SANQUIN, Sinoe – Nearly one year after the Support Climate Change Sensitivity and Adaptation Strategies in Liberia Project was initiated in Sanquin, beneficiaries say the Welthunghilfe program is having a positive effect on their lives.
The German aid organization constructed a fish storage facility, a warehouse, a market center, and provided motorized canoes to residents. The efforts are meant to make the fishing community more resilient to climate change and increase the income of its members.
In an interview with The Bush Chicken, Prince Chebo, the operations manager of the fishing cooperative benefiting from the project, said the intervention was improving the living conditions of people in the district.
“We are very much grateful and want to use this time to appreciate [Welthungerhilfe] for the assistance to the county,” he said. While the program has not been without challenges – a financial officer trained by Welthungerhilfe has not yet been replaced – Chebo said the program is moving forward.

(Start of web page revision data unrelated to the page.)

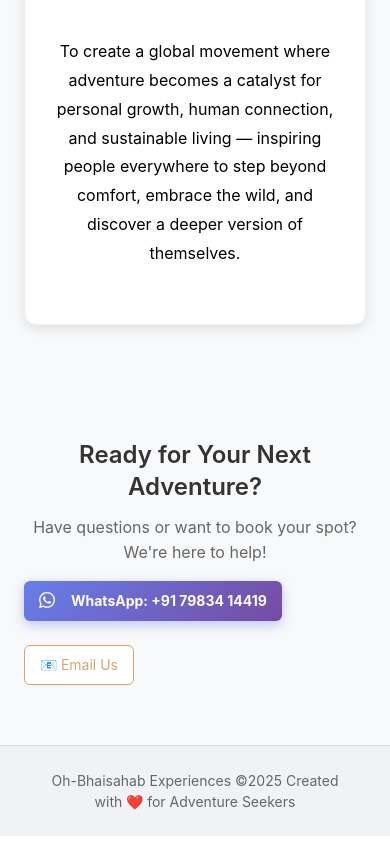
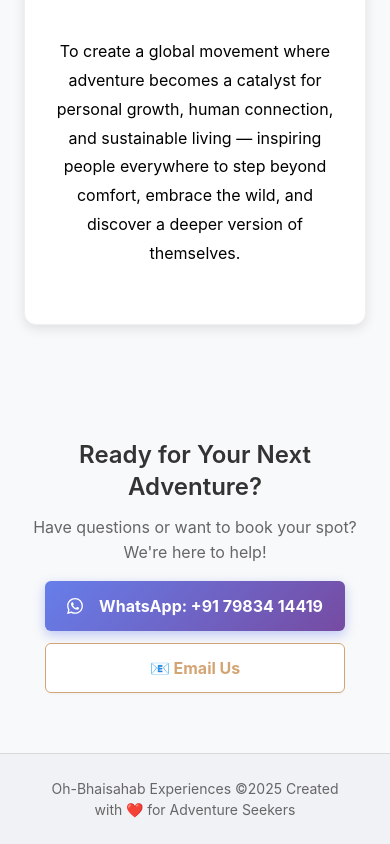
Before and after one commit to SatyamTelus/obs, a React (Vite) app: page /about in a window 390 px wide. Shown: the part 6944-7788 px from the top of the page. Built offline with nearby package versions, Linux system fonts and the light colour scheme.

Commit message:
changed about contact us section css for mobile

```diff
--- a/src/pages/AboutPage.tsx
+++ b/src/pages/AboutPage.tsx
@@ -534,24 +534,26 @@ const AboutPage: React.FC = () => {
               <Paragraph className={`contact-description ${isDarkMode ? 'dark-mode' : 'light-mode'}`}>
                 Have questions or want to book your spot? We're here to help!
               </Paragraph>
-              <Space size="large" wrap>
+              <div className="contact-buttons-container">
+                <div className="contact-buttons-wrapper">
                   <Button
                     type="primary"
                     href="https://wa.me/917983414419"
                     target="_blank"
                     icon={<WhatsAppIcon />}
-                  className="contact-whatsapp-btn"
+                    className="contact-whatsapp-btn contact-button"
                   >
                     WhatsApp: +91 79834 14419
                   </Button>
                   <Button
                     type="default"
                     href="mailto:obsyatharth@gmail.com"
-                  className="contact-email-btn"
+                    className="contact-email-btn contact-button"
                   >
                     📧 Email Us
                   </Button>
-              </Space>
+                </div>
+              </div>
             </div>
           </Col>
         </Row>
--- a/src/styles/components/ContactSection.less
+++ b/src/styles/components/ContactSection.less
@@ -59,3 +59,47 @@
     color: #d4a574;
   }
 }
+
+.contact-buttons-container {
+  display: flex;
+  flex-direction: row;
+  align-items: center;
+  justify-content: center;
+  gap: 16px;
+  width: 100%;
+  flex-wrap: wrap;
+}
+
+.contact-buttons-wrapper {
+  display: flex;
+  flex-direction: row;
+  align-items: center;
+  gap: 12px;
+  width: auto;
+}
+
+.contact-button {
+  height: 50px;
+  font-size: 16px;
+  font-weight: bold;
+  min-width: 200px;
+}
+
+// Mobile-specific styles
+@media (max-width: 768px) {
+  .contact-buttons-container {
+    flex-direction: column;
+    align-items: center;
+  }
+
+  .contact-buttons-wrapper {
+    flex-direction: column;
+    align-items: center;
+    width: 100%;
+  }
+
+  .contact-button {
+    width: 100%;
+    max-width: 300px;
+  }
+}
```
Lines whose indentation alone changed are shown as unchanged.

“Before the coming of this program or project, some of us – and especially the community – was living on kiss meat and coconut production for daily survivability, but now as we speak, we generate our own money on a daily basis through transporting goods and people from one end to another using the canoe that was given to us by [Welthungerhilfe],” he added. “We have our own bank account with the GN Bank in Greenville and we usually take our money there for safekeeping.”
Chebo continued, “On a daily basis, people are coming in here to buy fish. We have our own canoe and storage facility.”
Andrew Doe, county coordinator of the National Fisheries and Aquaculture Authority, said his agency had noticed that since Welthungerhilfe turned over the coastal fishery project, the lives of community members have been changing for the better.
Doe said NaFFA was working closely with the personnel trained to manage the project to ensure that the project continued to achieve its intended purpose.
“It’s actually helping our people and we hope that this will not be the end of [Welthungerhild’s] support to our people,” Doe told The Bush Chicken.
Welthungerhilfe says the project aims to assist fishing families to weather the effects of climate change by “expanding their skill sets and strengthening their resilience.” It supports sustainable fishing practices at different levels of the value chain, including production, processing, and marketing.
Launched in 2020, the project is being funded by the German Federal Ministry for Economic Cooperation and Development.
Featured photo by Teahwleh Clarke Geeplay